Friday July 20, 2018
Home Uncategorized Uighur Muslim...

Uighur Muslims banned from observing Ramadan

0
//
90
Republish
Reprint

NewsGram Staff Writer

As the Muslim community across is observing the holy month of Ramadan, China, in a scandalous move, has banned the festival in parts of the far western Xinjiang district for Muslim inhabitants.

Xinjiang is home to Uighur Muslims, who have been asked not to fast during Ramadan.

Ramadan is the holiest month of the year for Muslims around the world, which involves fasting from dawn to dusk and offering prayers and reading the Quran for a month.

As per media reports, in some particular restive areas in Xinjiang, officials have been asked to give assurances, orally and in writing, “guaranteeing they have no faith, will not attend religious activities and will lead the way in not fasting over Ramadan”.

Other than putting a ban on fasting, China has also ordered halal restaurants to remain open during the day. Shops selling cigarettes and alcohol have also been asked either to continue their sale throughout the day or to remain shut down altogether.

Chinese authorities have often blamed Uighurs Muslims, whom they label as “religious extremists”, allegedly for being part of terrorist attacks in the recent years. But the group has always denied any kind of involvement in terrorist activities.

However China’s attempt to stoke religious sentiments might trigger further violence.

The Uighur leader, Dilxat Raxit, was reported as saying, “The faith of the Uighurs has been highly politicised and the increase in controls could cause sharp resistance.”

In January 2015, the Chinese authorities in Xinjiang province had passed a law, prohibiting residents from wearing burqas in public.

The state media reported that earlier in August 2014, another city in Xinjiang banned people wearing Islamic-style clothing and large beards from riding public buses during a provincial sporting event.

Click here for reuse options!
Copyright 2015 NewsGram

Next Story

War against terror is fight between moderates, extremists: Jordanian King

The Jordanian King arrived here on Tuesday on a three-day state visit.
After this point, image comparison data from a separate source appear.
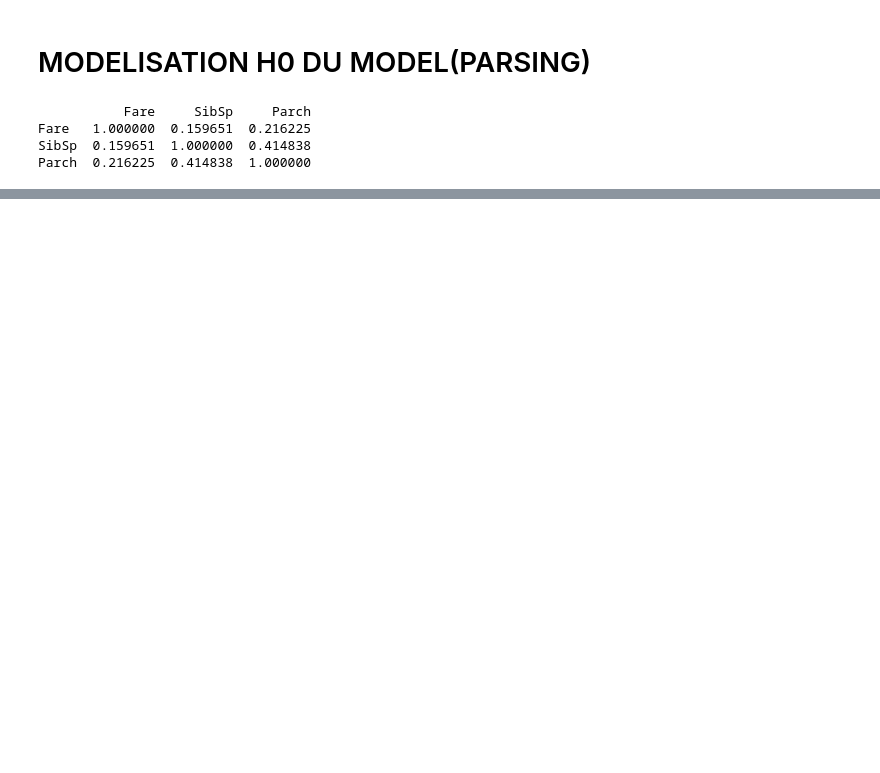
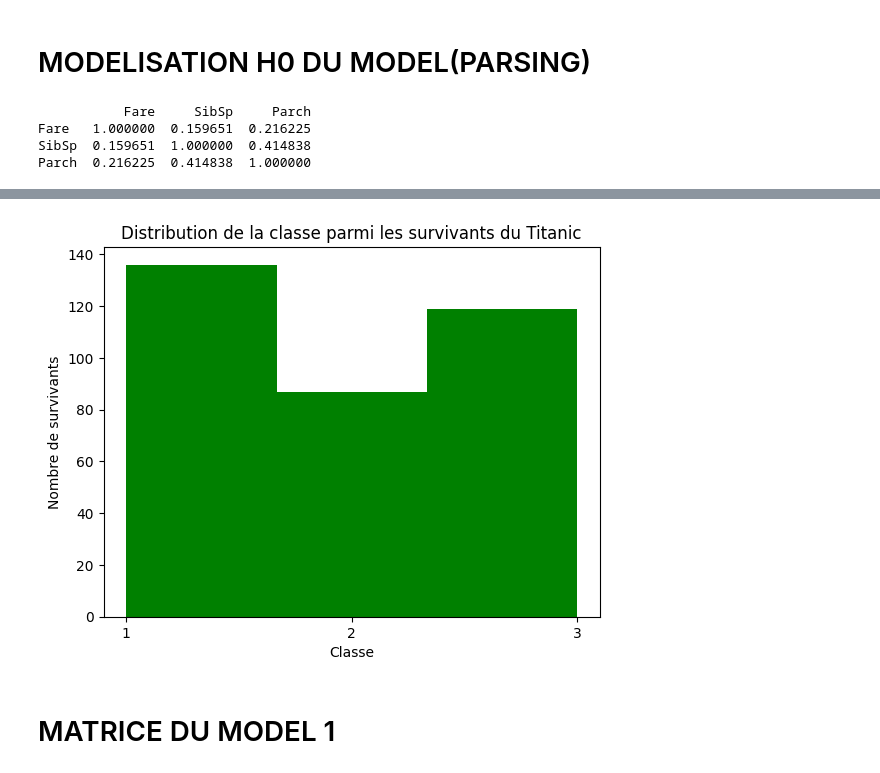
Before and after one commit to compo90/projet_titanic, a Jupyter notebook: titanic1.ipynb, the cells around one changed output, grey strips where cells are left out. Saved outputs shown, nothing was run; the diff lists cells and outputs as text; code cells hidden in the pictures; blank space fills up the shorter version.

```diff
--- a/titanic1.ipynb
+++ b/titanic1.ipynb
@@ -124,0 +187,17 @@ Name: Survived, Length: 891, dtype: int64
+# %%
+
+
+# Filtrer les données des survivants
+survived = train[train.Survived == 1]
+
+# Tracer l'histogramme de la classe parmi les survivants
+plt.hist(survived['Pclass'], bins=3, color='g')  # Utilisation de 3 bins car il y a 3 classes possibles
+plt.xlabel('Classe')
+plt.ylabel('Nombre de survivants')
+plt.title('Distribution de la classe parmi les survivants du Titanic')
+plt.xticks([1, 2, 3])  # Étiquettes pour les classes
+plt.show()
+# %% [output]
+[figure, added]
+# %% [markdown]
+# MATRICE DU MODEL 1
```
Also changed, not shown: parts of 11 cells of this notebook.
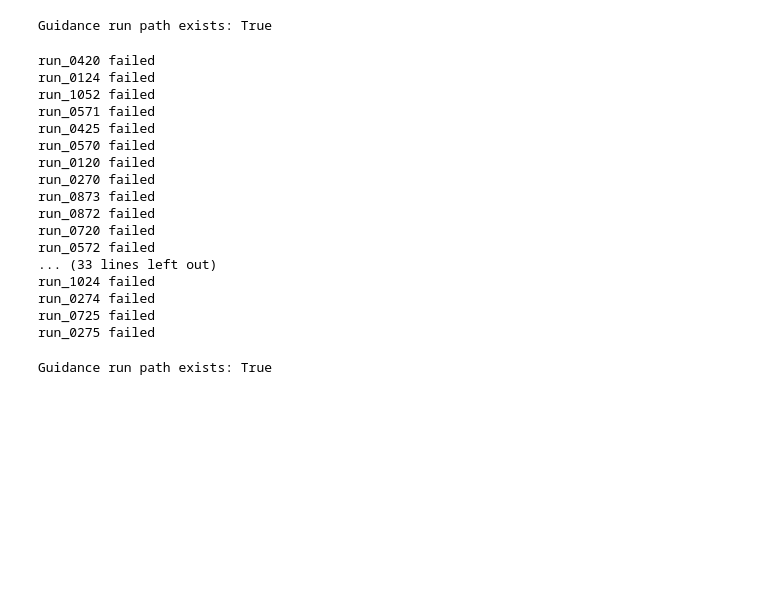
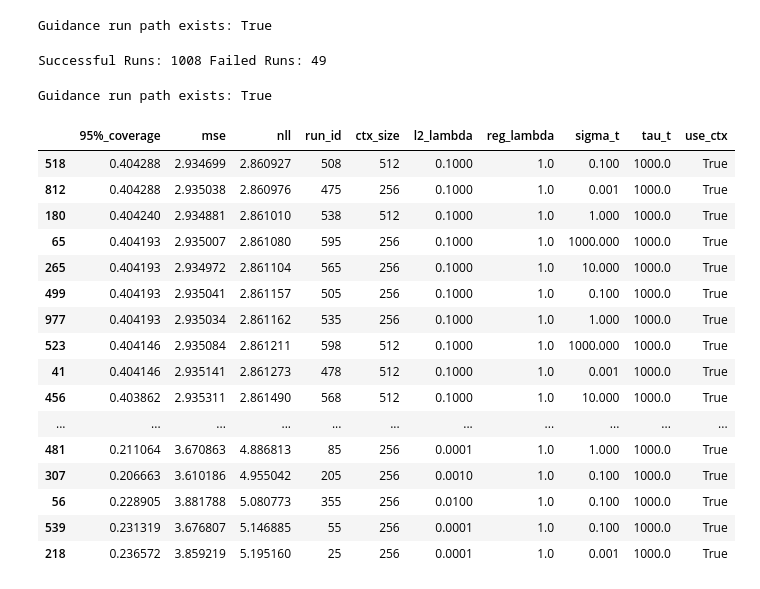
Before and after one commit to Detriatis/context-guided-diffusion, a Jupyter notebook: swiss_roll/data/data_exploration.ipynb, the cells around one changed output. Drawn from its saved outputs; the diff is of its cells as text; code cells hidden in the pictures; blank space fills up the shorter version.

```diff
--- a/swiss_roll/data/data_exploration.ipynb
+++ b/swiss_roll/data/data_exploration.ipynb
@@ -13,7 +13,8 @@ metrics_filename = 'eval_metrics.yaml'
 # %% [output]
 Guidance run path exists: True
 # %%
-metrics_list = []
+training_metrics_list = []
+validation_metrics_list = []
 successful_runs = []
 failed_runs = []
 for root, dirs, _ in guidance_runs_path.walk():
@@ -29,35 +30,20 @@ for root, dirs, _ in guidance_runs_path.walk():
             continue
 
         successful_runs.append(run_id)
-        metrics['run_id'] = run_id
-        metrics_list.append(metrics)
-
-metrics_dataframe = pd.DataFrame.from_records(metrics_list)
+        metrics['training_metrics']['run_id'] = run_id
+        metrics['validation_metrics']['run_id'] = run_id
+        training_metrics_list.append(metrics['training_metrics'])
+        validation_metrics_list.append(metrics['validation_metrics'])
+print("Successful Runs:", len(successful_runs), "Failed Runs:", len(failed_runs))
+training_metrics_dataframe = pd.DataFrame.from_records(training_metrics_list)
+validation_metrics_dataframe = pd.DataFrame.from_records(validation_metrics_list)
 # %% [output]
-run_0420 failed
-run_0124 failed
-run_1052 failed
-run_0571 failed
-run_0425 failed
-run_0570 failed
-run_0120 failed
-run_0270 failed
-run_0873 failed
-run_0872 failed
-run_0720 failed
-run_0572 failed
-... (33 lines left out)
-run_1024 failed
-run_0274 failed
-run_0725 failed
-run_0275 failed
+Successful Runs: 1008 Failed Runs: 49
-# %%
-guidance_confs_path = CONF_DIR / 'guidance_conf'
-
-print('Guidance run path exists:', guidance_runs_path.exists())
-# %% [output]
-Guidance run path exists: True
 # %%
+guidance_confs_path = CONF_DIR / 'guidance_conf'
+
+print('Guidance run path exists:', guidance_runs_path.exists())
+
 conf_list = []
 failed_conf_list = []
 for root, _, files in guidance_confs_path.walk():
@@ -76,6 +62,32 @@ for root, _, files in guidance_confs_path.walk():
 
 conf_dataframe = pd.DataFrame.from_records(conf_list)
 failed_conf_dataframe = pd.DataFrame.from_records(failed_conf_list)
+# %% [output]
+Guidance run path exists: True
+# %%
+val_conf = validation_metrics_dataframe.merge(conf_dataframe, how='inner', on='run_id')
+val_conf = val_conf.sort_values(by='nll')
+best_run = val_conf.iloc[0]['run_id']
+# %%
+val_conf[val_conf['l2_lambda'] < 1][val_conf['tau_t'] == 1000][val_conf['reg_lambda']==1]
+# %% [output]
+|  | 95%_coverage | mse | nll | run_id | ctx_size | l2_lambda | reg_lambda | sigma_t | tau_t | use_ctx |
+| 518 | 0.404288 | 2.934699 | 2.860927 | 508 | 512 | 0.1000 | 1.0 | 0.100 | 1000.0 | True |
+| 812 | 0.404288 | 2.935038 | 2.860976 | 475 | 256 | 0.1000 | 1.0 | 0.001 | 1000.0 | True |
+| 180 | 0.404240 | 2.934881 | 2.861010 | 538 | 512 | 0.1000 | 1.0 | 1.000 | 1000.0 | True |
+| 65 | 0.404193 | 2.935007 | 2.861080 | 595 | 256 | 0.1000 | 1.0 | 1000.000 | 1000.0 | True |
+| 265 | 0.404193 | 2.934972 | 2.861104 | 565 | 256 | 0.1000 | 1.0 | 10.000 | 1000.0 | True |
+| 499 | 0.404193 | 2.935041 | 2.861157 | 505 | 256 | 0.1000 | 1.0 | 0.100 | 1000.0 | True |
+| 977 | 0.404193 | 2.935034 | 2.861162 | 535 | 256 | 0.1000 | 1.0 | 1.000 | 1000.0 | True |
+| 523 | 0.404146 | 2.935084 | 2.861211 | 598 | 512 | 0.1000 | 1.0 | 1000.000 | 1000.0 | True |
+| 41 | 0.404146 | 2.935141 | 2.861273 | 478 | 512 | 0.1000 | 1.0 | 0.001 | 1000.0 | True |
+| 456 | 0.403862 | 2.935311 | 2.861490 | 568 | 512 | 0.1000 | 1.0 | 10.000 | 1000.0 | True |
+| ... | ... | ... | ... | ... | ... | ... | ... | ... | ... | ... |
+| 481 | 0.211064 | 3.670863 | 4.886813 | 85 | 256 | 0.0001 | 1.0 | 1.000 | 1000.0 | True |
+| 307 | 0.206663 | 3.610186 | 4.955042 | 205 | 256 | 0.0010 | 1.0 | 0.100 | 1000.0 | True |
+| 56 | 0.228905 | 3.881788 | 5.080773 | 355 | 256 | 0.0100 | 1.0 | 0.100 | 1000.0 | True |
+| 539 | 0.231319 | 3.676807 | 5.146885 | 55 | 256 | 0.0001 | 1.0 | 0.100 | 1000.0 | True |
+| 218 | 0.236572 | 3.859219 | 5.195160 | 25 | 256 | 0.0001 | 1.0 | 0.001 | 1000.0 | True |
 # %%
 import torch
 import numpy as np
```
Also changed, not shown: parts of 3 cells of this notebook, 1 other file.
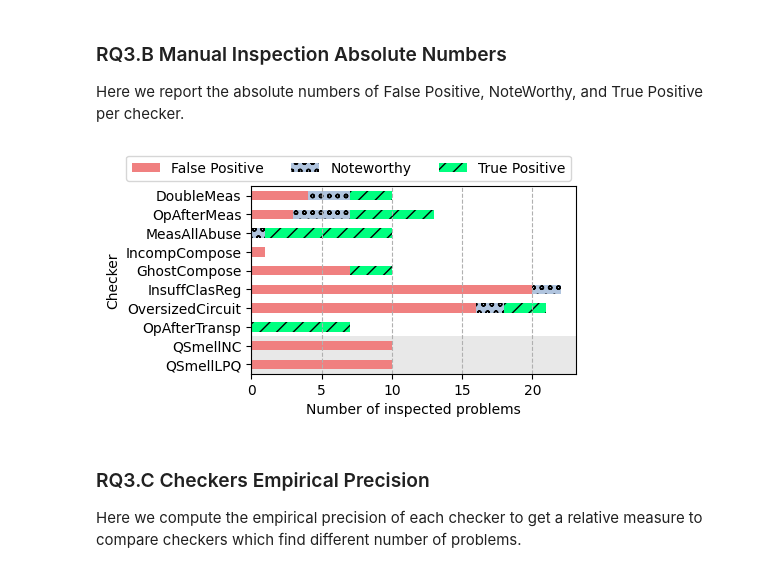
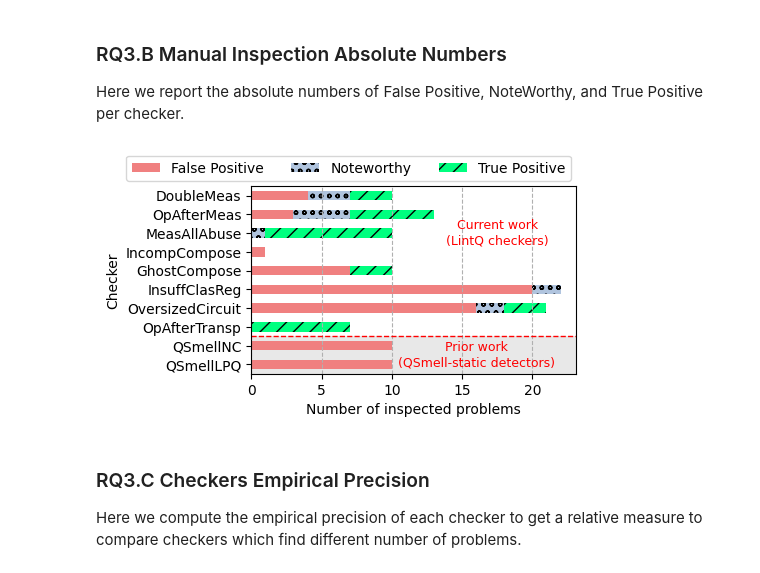
Before and after one commit to sola-st/LintQ, a Jupyter notebook: notebooks/RQs_Reproduce_Analysis_Results.ipynb, the cells around one changed output. Cells and saved outputs as stored; diff of their text form; code cells hidden in the pictures.

```diff
--- a/notebooks/RQs_Reproduce_Analysis_Results.ipynb
+++ b/notebooks/RQs_Reproduce_Analysis_Results.ipynb
@@ -1063,34 +1071,53 @@ for i, i_bar in enumerate(ax.patches):
     if i_color not in all_colors.keys():
         all_colors[i_color] = hatches_available[hatches_assigned]
         hatches_assigned += 1
     i_bar.set_hatch(all_colors[i_color])
 
 # color the background to separate the two families
 n_qsmell_detectors = len(
     df_stacked_hist[df_stacked_hist.index.str.startswith("QSmell")])
 separation_line = n_qsmell_detectors - .5
+# add separation line with bold red color
+plt.axhline(y=separation_line, color='r', linestyle='--', linewidth=1)
 plt.axhspan(separation_line, -1, facecolor='lightgrey', alpha=0.5, zorder = -1)
+# add text in the gray area with "Previous work\nQSmell-static detectors"
+plt.text(
+    16, separation_line / 2 - 0.25, "Prior work\n(QSmell-static detectors)",
+    horizontalalignment='center',
+    verticalalignment='center',
+    fontsize=9,
+    color='r'
+)
+# add text in the top right with "Current work\nLintQ"
+plt.text(
+    17.5, separation_line + (len(df_stacked_hist) - separation_line) - 3, "Current work\n(LintQ checkers)",
+    horizontalalignment='center',
+    verticalalignment='center',
+    fontsize=9,
+    color='r'
+)
+
 
 # remove title from the legend
 plt.legend(
     title=None,
     loc='upper center', bbox_to_anchor=(0.3, 1.2), ncol=3)
 
 # add the labels
 plt.xlabel("Number of inspected problems")
 plt.ylabel("Checker")
 
 # add vertical grid
 plt.grid(axis='x', linestyle='--')
 
 # draw line at the sample size in red
 # plt.axvline(x=sample_size, color='r', linestyle='--')
 plt.tight_layout()
 fig.savefig(
     os.path.join(PAPER_DIR, "precision_estimate_abs.pdf"),
     bbox_inches="tight")
 # %% [output]
-[figure, old version]
+[figure, new version]
 # %% [markdown]
 ### RQ3.C Checkers Empirical Precision
 Here we compute the empirical precision of each checker to get a relative measure to compare checkers which find different number of problems.
```
Also changed, not shown: parts of 2 cells of this notebook, 7 other files.
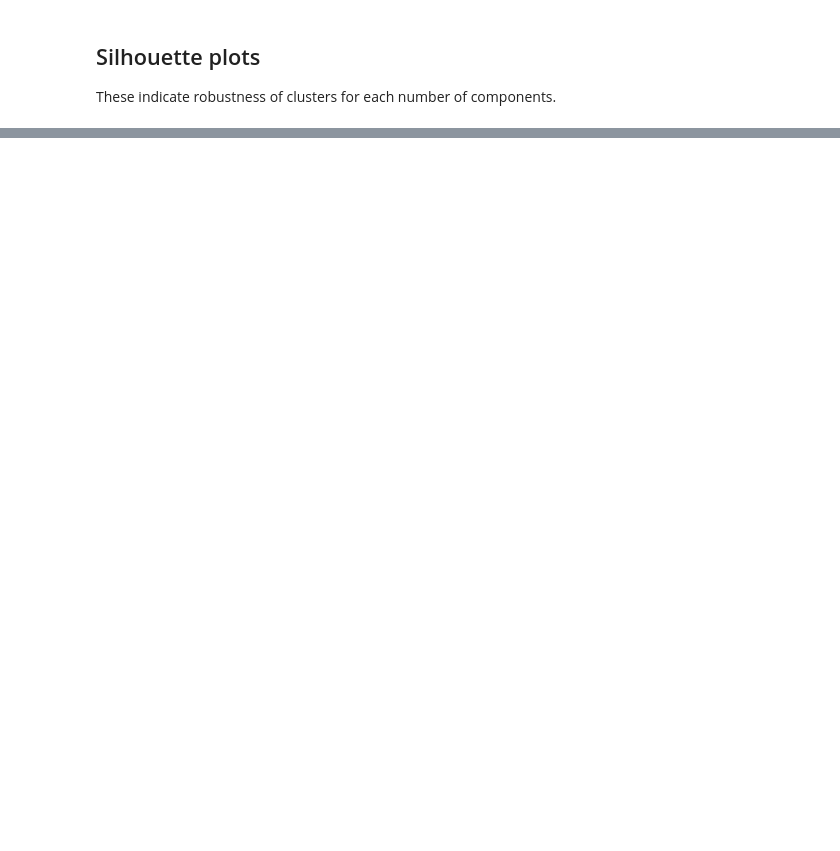
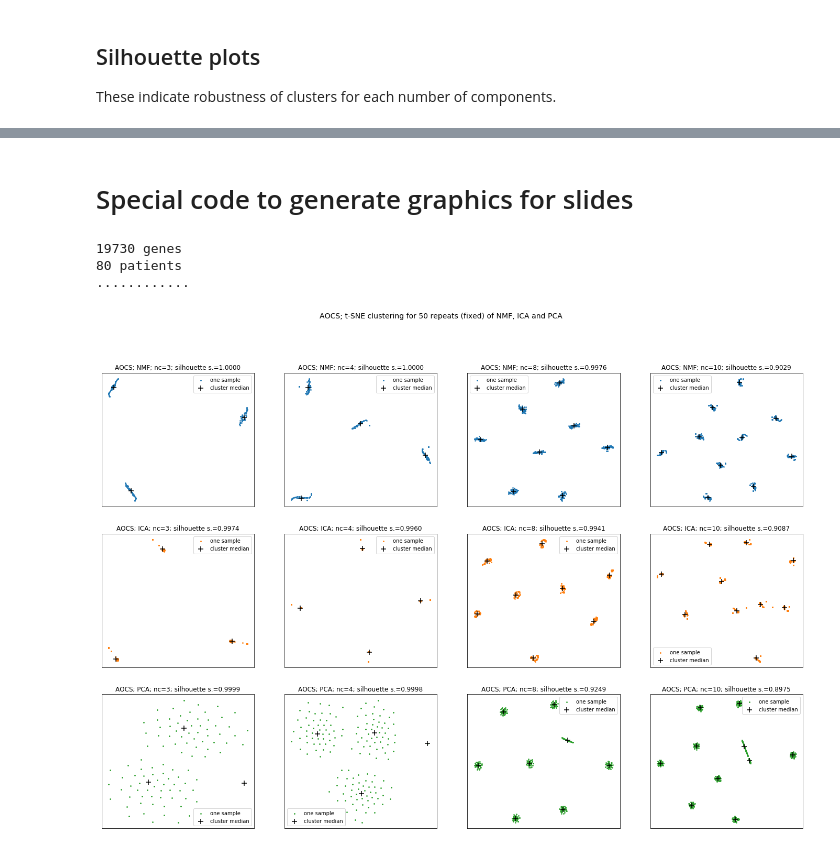
Before and after one commit to marcou/HgsocTromics, a Jupyter notebook: Notebooks/factor_clustering_results.ipynb, the cells around one changed output, grey strips where cells are left out. Cells and saved outputs as stored; diff of their text form; code cells hidden in the pictures; blank space fills up the shorter version.

```diff
--- a/Notebooks/factor_clustering_results.ipynb
+++ b/Notebooks/factor_clustering_results.ipynb
@@ -17,12 +17,12 @@ $V_t = W_tH_t $
 # %% [markdown]
 ## Perform multiple bootstrap repeat calculations of ICA, NMF and PCA and look at clustering
 # %%
-possible_datasets = {1: 'Mini_Expression',
-                     2: 'AOCS_Protein_Expression',
+possible_datasets = {1: 'Mini_Test',
+                     2: 'AOCS_Protein',
                      3: 'TCGA_OV_VST',
-                     4: 'Canon_Sample_n200'}
+                     4: 'Canon_N200'}
 
-fc = FactorClustering(possible_datasets[3], n_repeats=50, method='bootstrap')
+fc = FactorClustering(possible_datasets[2], n_repeats=50, method='bootstrap')
 print("Starting analysis for", fc.basename)
 print("Method:", fc.method)
 
@@ -64,3 +85,5 @@ if True:
 # %%
 if False:
     fc.investigate_multiple_cluster_statistics(nc_list)
+# %% [markdown]
+# Special code to generate graphics for slides
@@ -66,0 +105,9 @@ if False:
+# %%
+fc = FactorClustering(possible_datasets[2], n_repeats=50, method='fixed')
+fc.read_expression_matrix()
+fc.special_plot_1([3, 4, 8, 10])
+# %% [output]
+19730 genes
+80 patients
+............
+[figure, added]
```
Also changed, not shown: parts of 19 cells of this notebook, 9 other files.
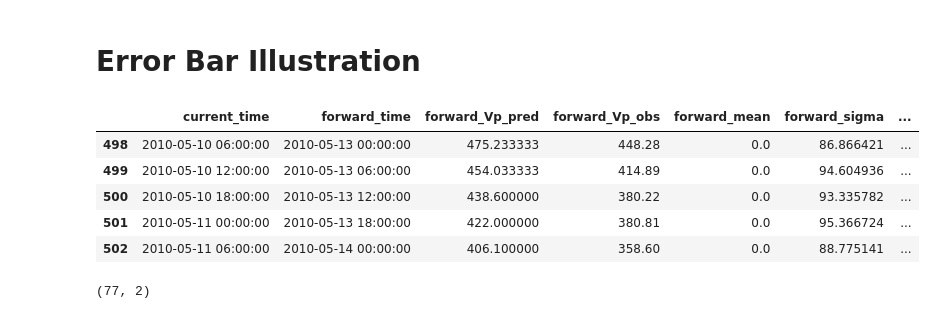
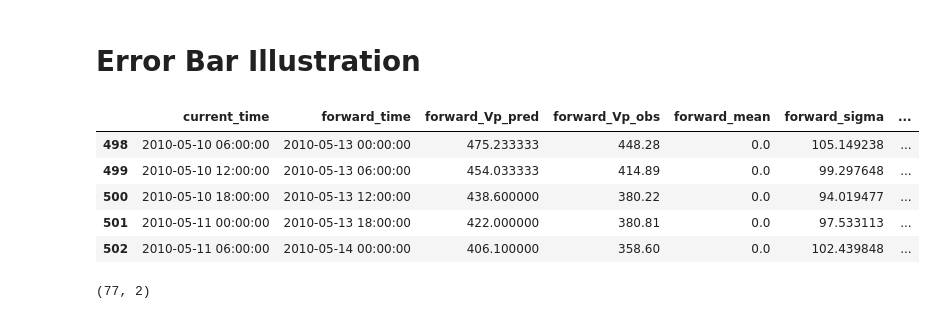
Before and after one commit to ddasilva/wsa_knn_uncertainty_v2, a Jupyter notebook: notebooks/Error Bar Illustration.ipynb, the cells around one changed output. Drawn from its saved outputs; the diff is of its cells as text; code cells hidden in the pictures.

```diff
--- a/notebooks/Error Bar Illustration.ipynb
+++ b/notebooks/Error Bar Illustration.ipynb
@@ -14,21 +14,23 @@ sns.set()
 time_range = (pd.Timestamp("2010-05-13 0:00:00"), pd.Timestamp("2010-06-01 00:00:00"))
 # %%
 # Read from Disk
-df_dataset = pd.read_csv("../data/processed/skew_gaussian/k150/delta_window8/processed_daysahead3_R000.csv")
+df_dataset = pd.read_csv(
+    "../data/processed/skew_gaussian/k200/delta_window8/processed_daysahead3_R000.csv"
+)
 df_dataset.forward_time = pd.to_datetime(df_dataset.forward_time)
 
 # Subset
 df_dataset = df_dataset[df_dataset.forward_time.between(*time_range)]
 
 # Print
 df_dataset.head()
 # %% [output]
 |  | current_time | forward_time | forward_Vp_pred | forward_Vp_obs | forward_mean | forward_sigma | ... |
-| 498 | 2010-05-10 06:00:00 | 2010-05-13 00:00:00 | 475.233333 | 448.28 | 0.0 | 86.866421 | ... |
-| 499 | 2010-05-10 12:00:00 | 2010-05-13 06:00:00 | 454.033333 | 414.89 | 0.0 | 94.604936 | ... |
-| 500 | 2010-05-10 18:00:00 | 2010-05-13 12:00:00 | 438.600000 | 380.22 | 0.0 | 93.335782 | ... |
-| 501 | 2010-05-11 00:00:00 | 2010-05-13 18:00:00 | 422.000000 | 380.81 | 0.0 | 95.366724 | ... |
-| 502 | 2010-05-11 06:00:00 | 2010-05-14 00:00:00 | 406.100000 | 358.60 | 0.0 | 88.775141 | ... |
+| 498 | 2010-05-10 06:00:00 | 2010-05-13 00:00:00 | 475.233333 | 448.28 | 0.0 | 105.149238 | ... |
+| 499 | 2010-05-10 12:00:00 | 2010-05-13 06:00:00 | 454.033333 | 414.89 | 0.0 | 99.297648 | ... |
+| 500 | 2010-05-10 18:00:00 | 2010-05-13 12:00:00 | 438.600000 | 380.22 | 0.0 | 94.019477 | ... |
+| 501 | 2010-05-11 00:00:00 | 2010-05-13 18:00:00 | 422.000000 | 380.81 | 0.0 | 97.533113 | ... |
+| 502 | 2010-05-11 06:00:00 | 2010-05-14 00:00:00 | 406.100000 | 358.60 | 0.0 | 102.439848 | ... |
 # %%
 err1 = []
 err2 = []
```
Also changed, not shown: parts of 3 cells of this notebook, 12 other files.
Earlier this month, King Abdullah had hosted Modi in Amman.

0
War against terror is fight between moderates, extremists: Jordanian King, Abdullah II. Wikimedia commons
War against terror is fight between moderates, extremists: Jordanian King, Abdullah II. Wikimedia Commons
  • Jordanian King Abdullah II said that war against terrorism is not a fight between religions
  • He says that it is between moderates and extremists
  • The king also targets media which portrays terrorism in a wrong way

Visiting Jordanian King Abdullah II on Thursday said that the global war against terror was not a fight between different religions but between moderates and extremists.

King abdullah said terrorism is not about fight between religions. Wikimedia Commons
King Abdullah said terrorism is not about the fight between religions. Wikimedia Commons

“Today’s global war against terror is not a fight between different religions or people. It is between moderates of all faiths and communities against extremism, hate and violence,” the King said while addressing a conference on ‘Islamic Heritage: Promoting Understanding and Moderation’ here in the presence of Prime Minister Narendra Modi.

“What is heard in the news and what is shown about religion is what separates people,” he said.

He added that around the world, suspicions are inflamed by what different groups don’t know about others.

“Such ideologies of hate distort the word of God — to stir up conflicts and justify crimes and terror.

“We need to take these things seriously…they should never be allowed to distract us from the truth that faith should draw humanity together.”

Also Read: Documentary ‘Salam Neighbor’ shows Daily Life of Syrian Refugees in Jordan

He said faith inspires countries like India and Jordan where different religious and ethnic groups have lived together.

“It is faith that brings together different civilisations together.

Modi visited Amman a weeks ago. Wikimedia Commons
Modi visited Amman a weeks ago. Wikimedia Commons

Compassion, mercy, tolerance are values shared by billions of Muslims and non-Muslims around the world.”

“These values put us together to act for our coming future,” he said.

The Jordanian King arrived here on Tuesday on a three-day state visit. Earlier this month, King Abdullah had hosted Modi in Amman. IANS